- [Problem]
Identify all lines in the data containing the string "Semaine". Copy them out.

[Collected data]
────────────────────

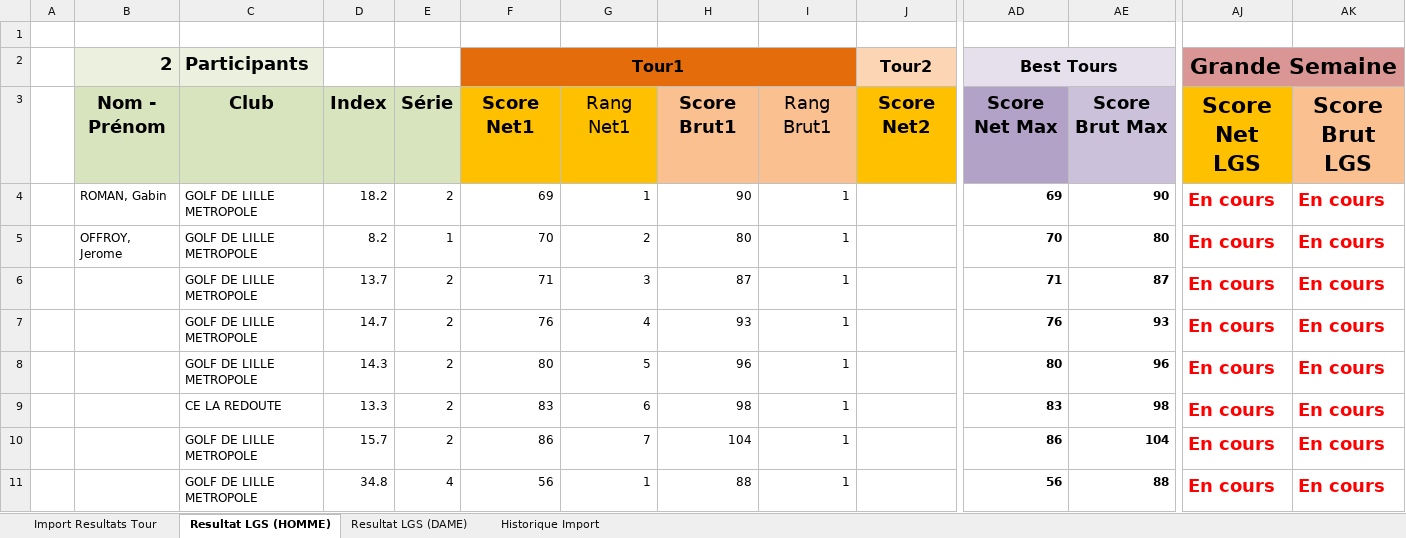
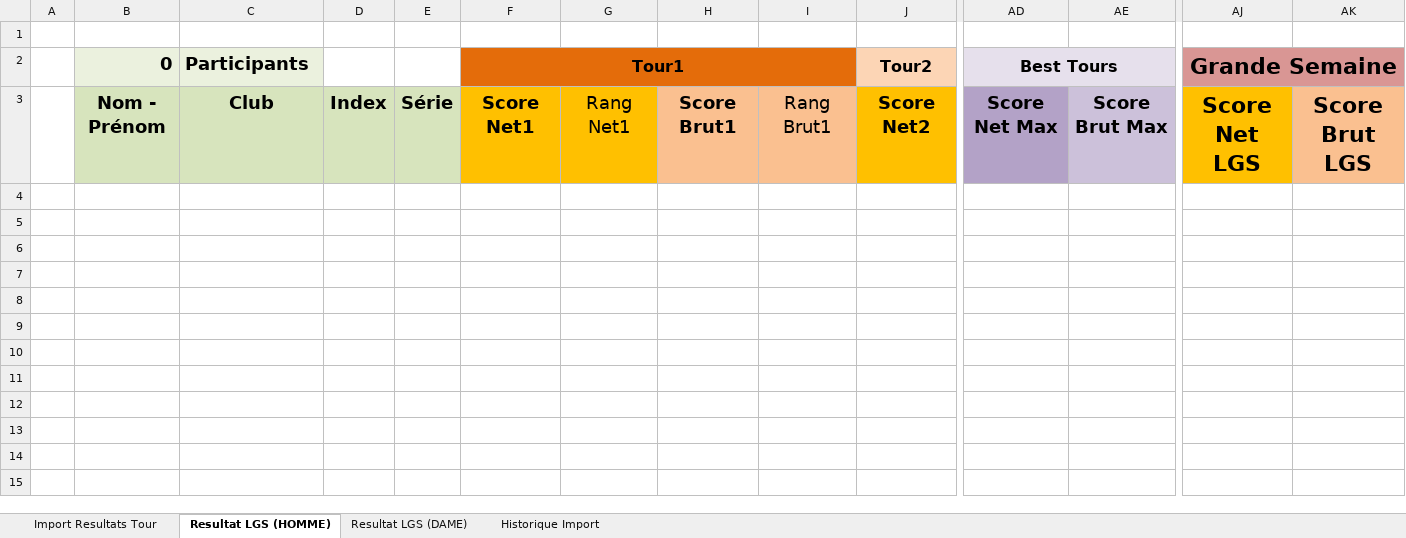
Before and after one commit to joffroy59/golf-asglm-lgs, an Excel workbook: Calcul La Grande Semaine - STROKEPLAY - Tn - HOMME_OU_DAME_v2.12.xlsm, sheet Resultat LGS (HOMME), drawn as a sheet; only a part is shown, gaps mark what is left out; values as stored, in another font and other column widths than the file's, no borders; conditional formats and table styles not drawn; rows hold the shown columns only; the diff covers the shown part only; the diff names each change by its address in the sheet, - before the commit and + after, or states it on an @@ line.

```diff
--- a/Calcul La Grande Semaine - STROKEPLAY - Tn - HOMME_OU_DAME_v2.12.xlsm (sheet Resultat LGS (HOMME))
+++ b/Calcul La Grande Semaine - STROKEPLAY - Tn - HOMME_OU_DAME_v2.12.xlsm (sheet Resultat LGS (HOMME))
-B2: 2
+B2: 0
-row 4:  | ROMAN, Gabin | GOLF DE LILLE METROPOLE | 18.2 | 2 | 69 | 1 | 90 | 1 |  | 69 | 90 | En cours | En cours
-row 5:  | OFFROY, Jerome | GOLF DE LILLE METROPOLE | 8.2 | 1 | 70 | 2 | 80 | 1 |  | 70 | 80 | En cours | En cours
-row 6:  |  | GOLF DE LILLE METROPOLE | 13.7 | 2 | 71 | 3 | 87 | 1 |  | 71 | 87 | En cours | En cours
-row 7:  |  | GOLF DE LILLE METROPOLE | 14.7 | 2 | 76 | 4 | 93 | 1 |  | 76 | 93 | En cours | En cours
-row 8:  |  | GOLF DE LILLE METROPOLE | 14.3 | 2 | 80 | 5 | 96 | 1 |  | 80 | 96 | En cours | En cours
-row 9:  |  | CE LA REDOUTE | 13.3 | 2 | 83 | 6 | 98 | 1 |  | 83 | 98 | En cours | En cours
-row 10:  |  | GOLF DE LILLE METROPOLE | 15.7 | 2 | 86 | 7 | 104 | 1 |  | 86 | 104 | En cours | En cours
-row 11:  |  | GOLF DE LILLE METROPOLE | 34.8 | 4 | 56 | 1 | 88 | 1 |  | 56 | 88 | En cours | En cours
```
Also changed, not shown: 9 removed rows elsewhere in this sheet, sheet Import Resultats Tour, sheet Resultat LGS (DAME), sheet Historique Import, charts or pictures.
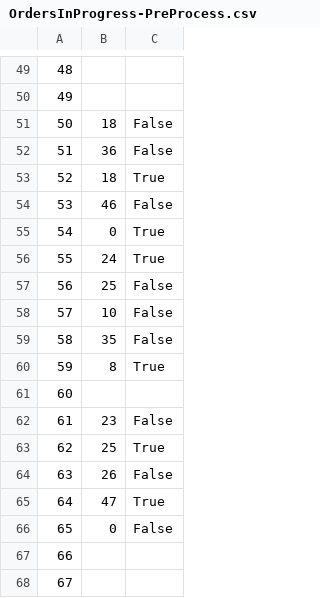
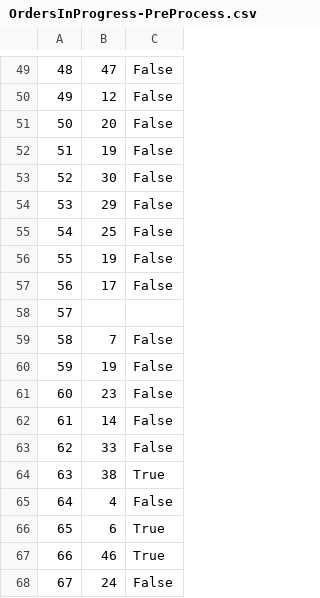
Before and after one commit to ekang100/e-commerce-app, a CSV file: db/generated/OrdersInProgress-PreProcess.csv, drawn as a sheet; only a part is shown, gaps mark what is left out; the diff covers the shown part only.

```diff
--- a/db/generated/OrdersInProgress-PreProcess.csv
+++ b/db/generated/OrdersInProgress-PreProcess.csv
@@ -49,20 +49,20 @@
-"48","",""
-"49","",""
-"50","18","False"
-"51","36","False"
-"52","18","True"
-"53","46","False"
-"54","0","True"
-"55","24","True"
-"56","25","False"
-"57","10","False"
-"58","35","False"
-"59","8","True"
-"60","",""
-"61","23","False"
-"62","25","True"
-"63","26","False"
-"64","47","True"
-"65","0","False"
-"66","",""
-"67","",""
+"48","47","False"
+"49","12","False"
+"50","20","False"
+"51","19","False"
+"52","30","False"
+"53","29","False"
+"54","25","False"
+"55","19","False"
+"56","17","False"
+"57","",""
+"58","7","False"
+"59","19","False"
+"60","23","False"
+"61","14","False"
+"62","33","False"
+"63","38","True"
+"64","4","False"
+"65","6","True"
+"66","46","True"
+"67","24","False"
```
Also changed, not shown: 109 edited cells elsewhere in this file, db/generated/Cart.csv, db/generated/LineItem-PreProcess.csv, 12 other files.
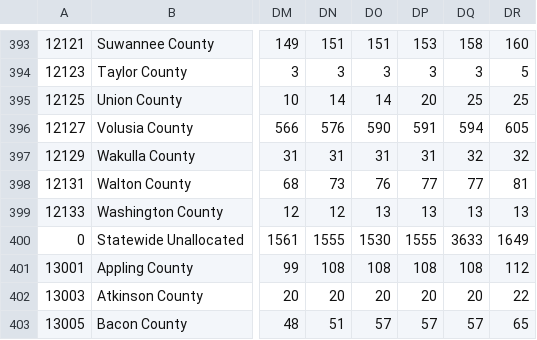
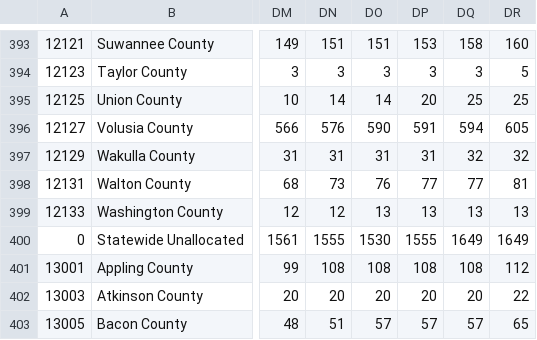
Before and after one commit to quantummind/caltech_covid_19_modeling, a CSV file: data/us/covid/confirmed_cases.csv, drawn as a sheet; only a part is shown, gaps mark what is left out; the diff names each change by its address in the sheet, - before the commit and + after, or states it on an @@ line.

```diff
--- a/data/us/covid/confirmed_cases.csv
+++ b/data/us/covid/confirmed_cases.csv
-DQ400: 3633
+DQ400: 1649
```
Also changed, not shown: data/international/italy/covid/dpc-covid19-ita-regioni.csv, data/us/covid/nyt_us_states.csv, 4 other files.
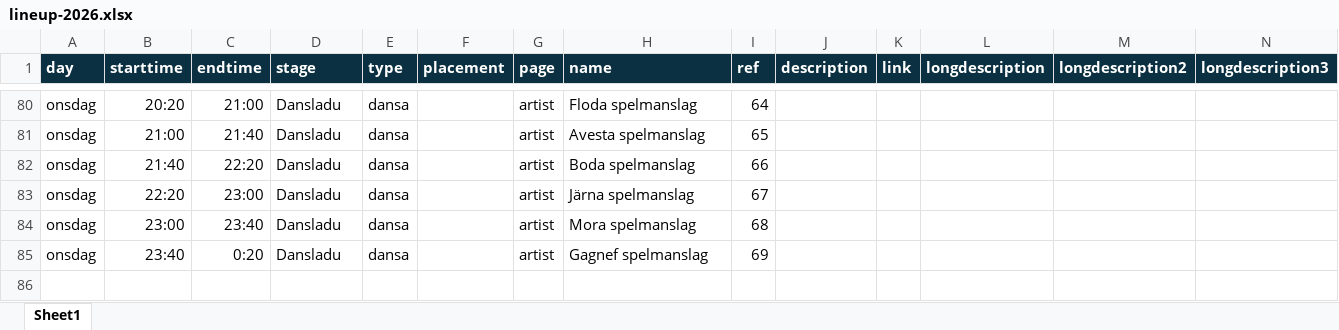
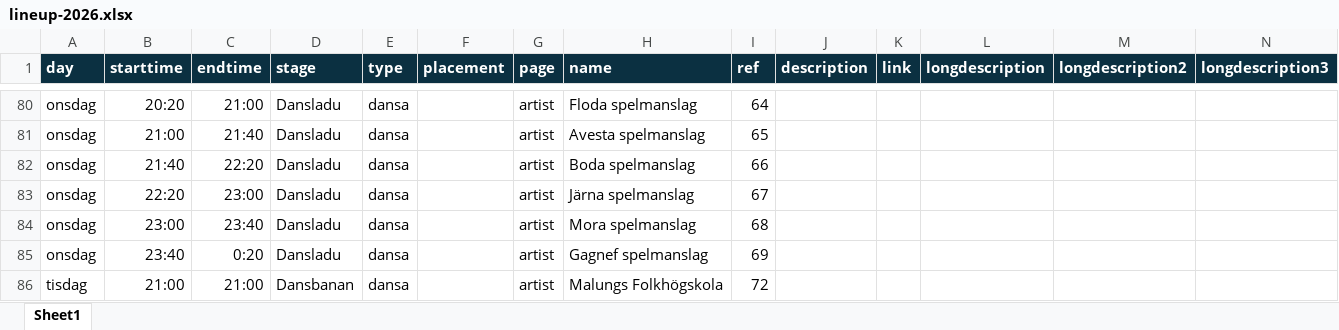
Before and after one commit to bingsjostamman/bingsjostamman.se, an Excel workbook: data/lineup-2026.xlsx, sheet Sheet1, drawn as a sheet; only a part is shown, gaps mark what is left out; values as stored, in another font and other column widths than the file's, no borders; rows hold the shown columns only; the diff names each change by its address in the sheet, - before the commit and + after, or states it on an @@ line.

Commit message:
malung added

```diff
--- a/data/lineup-2026.xlsx (sheet Sheet1)
+++ b/data/lineup-2026.xlsx (sheet Sheet1)
+row 86: tisdag | 21:00 | 21:00 | Dansbanan | dansa |  | artist | Malungs Folkhögskola | 72
```
Also changed, not shown: 3 other files.
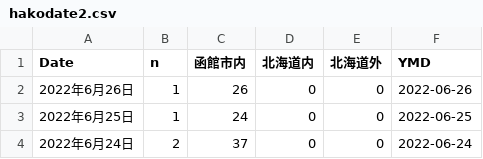
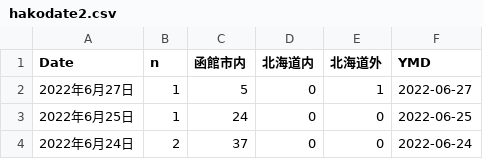
Before and after one commit to tanamym/hakodate_coviddata, a CSV file: hakodate2.csv, drawn as a sheet; only a part is shown.

Commit message:
データ更新

```diff
--- a/hakodate2.csv
+++ b/hakodate2.csv
@@ -1,3 +1,3 @@
 "Date","n","函館市内","北海道内","北海道外","YMD"
-"2022年6月26日",1,"26","0","0",2022-06-26
+"2022年6月27日",1,"5","0","1",2022-06-27
 "2022年6月25日",1,"24","0","0",2022-06-25
```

────────────────────

- [Exercise response]
Before and after one commit to joffroy59/golf-asglm-lgs, an Excel workbook: Calcul La Grande Semaine - STROKEPLAY - Tn - HOMME_OU_DAME_v2.12.xlsm, sheet Resultat LGS (HOMME), drawn as a sheet; only a part is shown, gaps mark what is left out; values as stored, in another font and other column widths than the file's, no borders; conditional formats and table styles not drawn; rows hold the shown columns only; the diff covers the shown part only; the diff names each change by its address in the sheet, - before the commit and + after, or states it on an @@ line.
--- a/Calcul La Grande Semaine - STROKEPLAY - Tn - HOMME_OU_DAME_v2.12.xlsm (sheet Resultat LGS (HOMME))
+++ b/Calcul La Grande Semaine - STROKEPLAY - Tn - HOMME_OU_DAME_v2.12.xlsm (sheet Resultat LGS (HOMME))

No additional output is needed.